Freemasons & Zombies: The Conspiracy
A funny, yet eerie thing happens when you wander into the world of secret conspiracies; like wandering the Cretan Labyrinth, it’s easy to lose sight of both your original starting point and your ultimate goal.
Our theory that early operative Freemasons became familiar with “revenants” (creatures that in folklore later became zombies and vampires), and codified the means of how to destroy them in certain ceremonies has been met with the expected amount of derision and skepticism. I think that many people simply fail to understand that Freemasons, being employed by the Catholic Church to work on their buildings, had a need to keep their activities on the downlow so as not to be accused of trafficking with the demonic by the less educated and more superstitious population.
We expected this when I volunteered to be the one to publish the ideas.
None of us believe that the revenants are supernatural creatures; those ideas didn’t come about until the Gothic period, when — ironically enough — people began to be frightened by the idea of technology. No, we think that the historic records of the time will show that people were falling to an as-yet unnamed disease that caused the appearance of death, after which the victims became mindless eating machines (insert jokes about teen-aged boys here). Poor knowledge of medicine and other social factors contributed to the occasional outbreaks in the rural and wooded districts. Unfortunately, when people started moving to the cities in the early 1700s, so did the outbreaks.

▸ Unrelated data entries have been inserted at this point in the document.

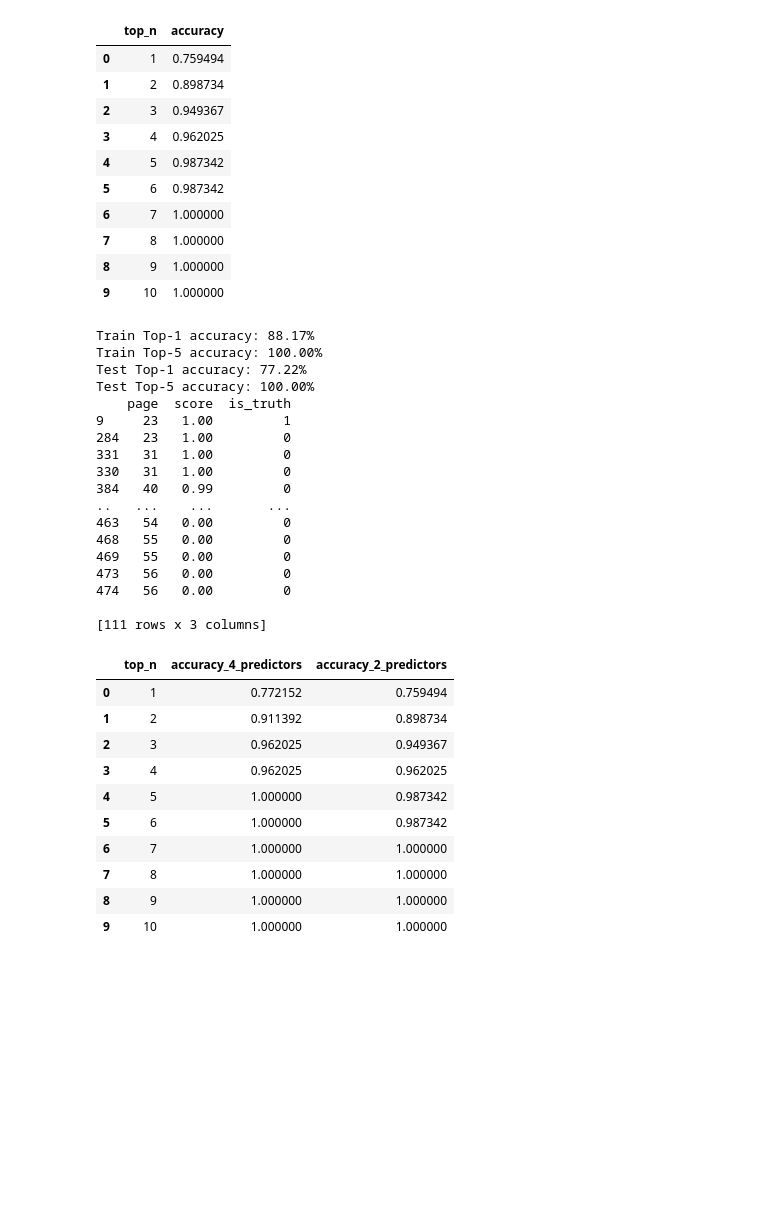
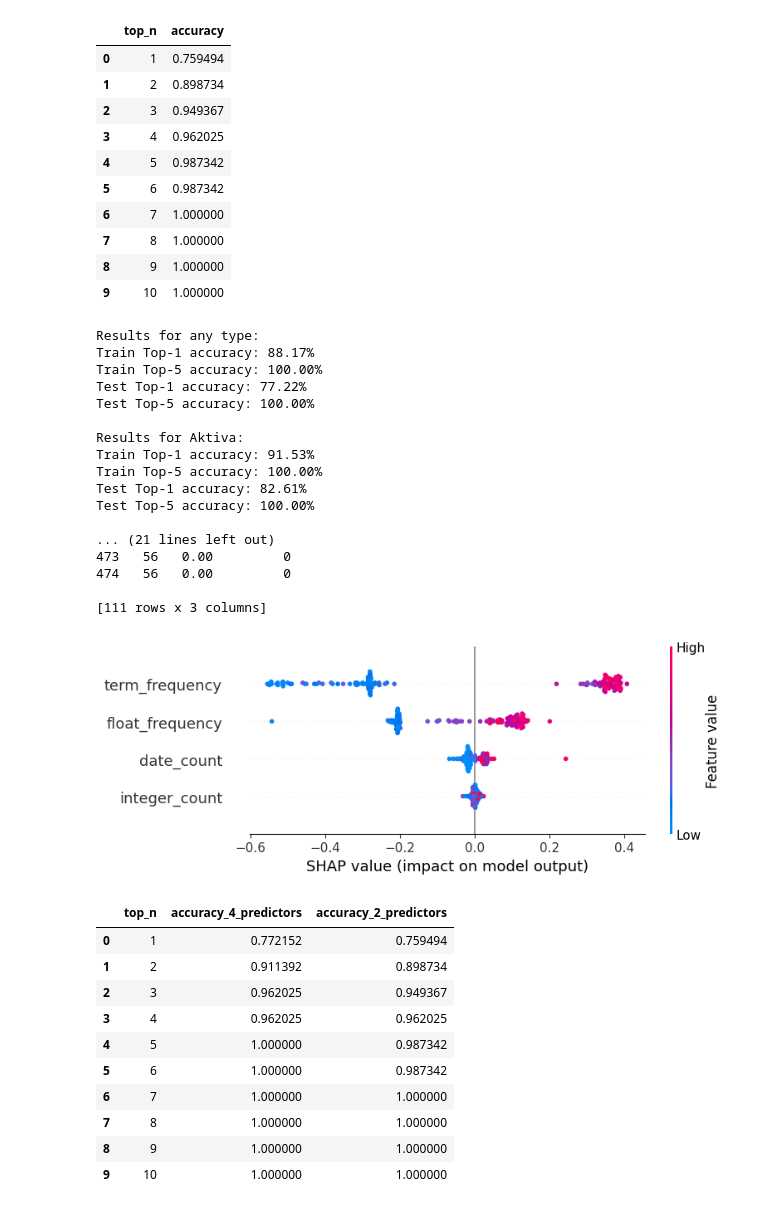
Before and after one commit to Famondir/Thesis, a Jupyter notebook: benchmark_jobs/page_identification/term_frequency.ipynb, the cells around one changed output. Saved outputs shown, nothing was run; the diff lists cells and outputs as text; code cells hidden in the pictures; blank space fills up the shorter version.

```diff
--- a/benchmark_jobs/page_identification/term_frequency.ipynb
+++ b/benchmark_jobs/page_identification/term_frequency.ipynb
@@ -900,33 +937,58 @@ top5_train = df_train_split[df_train_split["is_truth"] == 1]["rank"].le(5).mean(
 top1_test = df_test_split[df_test_split["is_truth"] == 1]["rank"].eq(1).mean()
 top5_test = df_test_split[df_test_split["is_truth"] == 1]["rank"].le(5).mean()
 
+print(f"\nResults for any type:")
 print(f"Train Top-1 accuracy: {top1_train:.2%}")
 print(f"Train Top-5 accuracy: {top5_train:.2%}")
 print(f"Test Top-1 accuracy: {top1_test:.2%}")
 print(f"Test Top-5 accuracy: {top5_test:.2%}")
 
+for target in ['Aktiva', 'Passiva', 'GuV']:
+    # Check accuracy: how often is the correct page ranked among the top k?
+    top1_train = df_train_split[(df_train_split["is_truth"] == 1) & (df_train_split['type'] == target)]["rank"].eq(1).mean()
+    top5_train = df_train_split[(df_train_split["is_truth"] == 1) & (df_train_split['type'] == target)]["rank"].le(5).mean()
+    top1_test = df_test_split[(df_test_split["is_truth"] == 1) & (df_test_split['type'] == target)]["rank"].eq(1).mean()
+    top5_test = df_test_split[(df_test_split["is_truth"] == 1) & (df_test_split['type'] == target)]["rank"].le(5).mean()
+
+    print(f"\nResults for {target}:")
+    print(f"Train Top-1 accuracy: {top1_train:.2%}")
+    print(f"Train Top-5 accuracy: {top5_train:.2%}")
+    print(f"Test Top-1 accuracy: {top1_test:.2%}")
+    print(f"Test Top-5 accuracy: {top5_test:.2%}")
+
 # Show top-ranked pages for a sample file/type in test set
 sample = df_test_split[(df_test_split["filename"] == 'Jahresabschluss-BEN-GmbH-2023.pdf') & (df_test_split["type"] == "GuV")]
 print(sample.sort_values("score", ascending=False)[["page", "score", "is_truth"]])
 # %% [output]
+Results for any type:
 Train Top-1 accuracy: 88.17%
 Train Top-5 accuracy: 100.00%
 Test Top-1 accuracy: 77.22%
 Test Top-5 accuracy: 100.00%
-    page  score  is_truth
-9     23   1.00         1
-284   23   1.00         0
-331   31   1.00         0
-330   31   1.00         0
-384   40   0.99         0
-..   ...    ...       ...
-463   54   0.00         0
-468   55   0.00         0
-469   55   0.00         0
+
+Results for Aktiva:
+Train Top-1 accuracy: 91.53%
+Train Top-5 accuracy: 100.00%
+Test Top-1 accuracy: 82.61%
+Test Top-5 accuracy: 100.00%
+
+... (21 lines left out)
 473   56   0.00         0
 474   56   0.00         0
 
 [111 rows x 3 columns]
+# %%
+# !pip install shap
+import shap
+
+# Use the same predictors and trained RandomForestClassifier (clf) as in cell 20
+explainer = shap.TreeExplainer(clf)
+shap_values = explainer.shap_values(X_test)
+
+# Plot summary for class 1 (is_truth == 1)
+shap.summary_plot(shap_values[:,:,1], X_test, feature_names=predictors)
+# %% [output]
+[figure, added]
 # %%
 topn_accuracies_4_predictors = [
     df_test_split[df_test_split["is_truth"] == 1]["rank"].le(n).mean()
```
Also changed, not shown: parts of 7 cells of this notebook, 13 other files.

Initially, we theorized that high-level Masons were (although in league with the national and state governments) still keeping this quiet, so as not to alarm the general public, who have shown themselves to be more educated, but not really much less superstitious than they were in the Middle Ages. Naturally, this has met with a lot of skepticism from both Masons and non-Masons alike.
We expected this, too.
But what we did not expect was to be presented with an alternate theory: That the high-level Freemasons have been trying to educate the public by allowing them access to these rituals and ceremonies. Indeed, for the last several years, virtually every newspaper article, news show, or cable TV special has begun with “The once secretive Freemasons have begun to open their doors,” or “The secret mysteries of the Freemasons are being unveiled,” or “Freemasons, that once-secret society, have now begun to…”
The alternate theory, which we have found to be very compelling, is that various Grand Lodges have been pressured by these higher-level Masons to show off a little, and to encourage non-Masons to look at our secret ceremonies, ostensibly to show that they are simply arcane rituals, but actually, so that the viewing public will understand what to do should there be a wide-spread outbreak of this unknown disease. Indeed, just the fact that we have come so far into the public eye in only a few short years suggests that the higher-level Masons may even expect that a wide-spread infection is about to happen. Our rituals have been discussed in print by hundreds of authors, and in the last few years have been featured on the Discovery Channel, the History Channel, and several other cable TV specials. A generation ago — even ten years ago — this would have been unthinkable. Now we’re practically giddy when we think about it.
Ultimately, I expect that we’ll discover that our original conception was closer to the mark. But the idea remains: is it possible that an unknown disease — perhaps a new “superflu” is about to bring us culturally back to the Middle Ages?